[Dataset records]
****
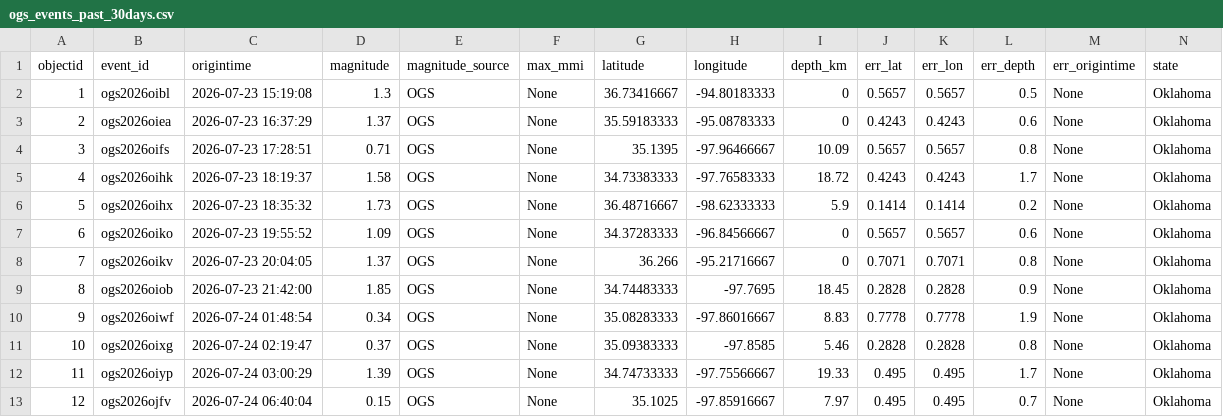
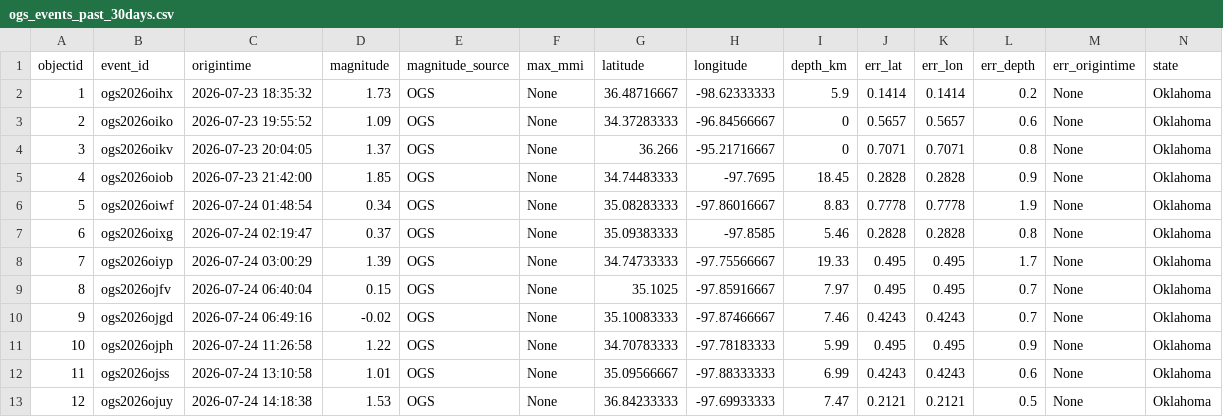
Before and after one commit to Hy-X/OGS_Catalog_Update, a CSV file: ogs_events_past_30days.csv, drawn as a sheet; only a part is shown; the shorter side is filled out with more unchanged rows; removed rows and columns are numbered as before the commit, all else as after; rows hold the shown columns only; the diff names each change by its address in the sheet, - before the commit and + after, or states it on an @@ line.

```diff
--- a/ogs_events_past_30days.csv
+++ b/ogs_events_past_30days.csv
-row 2: 1 | ogs2026oibl | 2026-07-23 15:19:08 | 1.3 | OGS | None | 36.73416667 | -94.80183333 | 0 | 0.5657 | 0.5657 | 0.5 | None | Oklahoma
-row 3: 2 | ogs2026oiea | 2026-07-23 16:37:29 | 1.37 | OGS | None | 35.59183333 | -95.08783333 | 0 | 0.4243 | 0.4243 | 0.6 | None | Oklahoma
-row 4: 3 | ogs2026oifs | 2026-07-23 17:28:51 | 0.71 | OGS | None | 35.1395 | -97.96466667 | 10.09 | 0.5657 | 0.5657 | 0.8 | None | Oklahoma
-row 5: 4 | ogs2026oihk | 2026-07-23 18:19:37 | 1.58 | OGS | None | 34.73383333 | -97.76583333 | 18.72 | 0.4243 | 0.4243 | 1.7 | None | Oklahoma
@@ column A (objectid) renumbered from row 2 down @@
```
Also changed, not shown: ogs_events_past_1days.csv.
****
WORK ITEM: Only the lines above that include the word "None" belong in the answer; copy each one.

EXERCISE RESULT:
-row 2: 1 | ogs2026oibl | 2026-07-23 15:19:08 | 1.3 | OGS | None | 36.73416667 | -94.80183333 | 0 | 0.5657 | 0.5657 | 0.5 | None | Oklahoma
-row 3: 2 | ogs2026oiea | 2026-07-23 16:37:29 | 1.37 | OGS | None | 35.59183333 | -95.08783333 | 0 | 0.4243 | 0.4243 | 0.6 | None | Oklahoma
-row 4: 3 | ogs2026oifs | 2026-07-23 17:28:51 | 0.71 | OGS | None | 35.1395 | -97.96466667 | 10.09 | 0.5657 | 0.5657 | 0.8 | None | Oklahoma
-row 5: 4 | ogs2026oihk | 2026-07-23 18:19:37 | 1.58 | OGS | None | 34.73383333 | -97.76583333 | 18.72 | 0.4243 | 0.4243 | 1.7 | None | Oklahoma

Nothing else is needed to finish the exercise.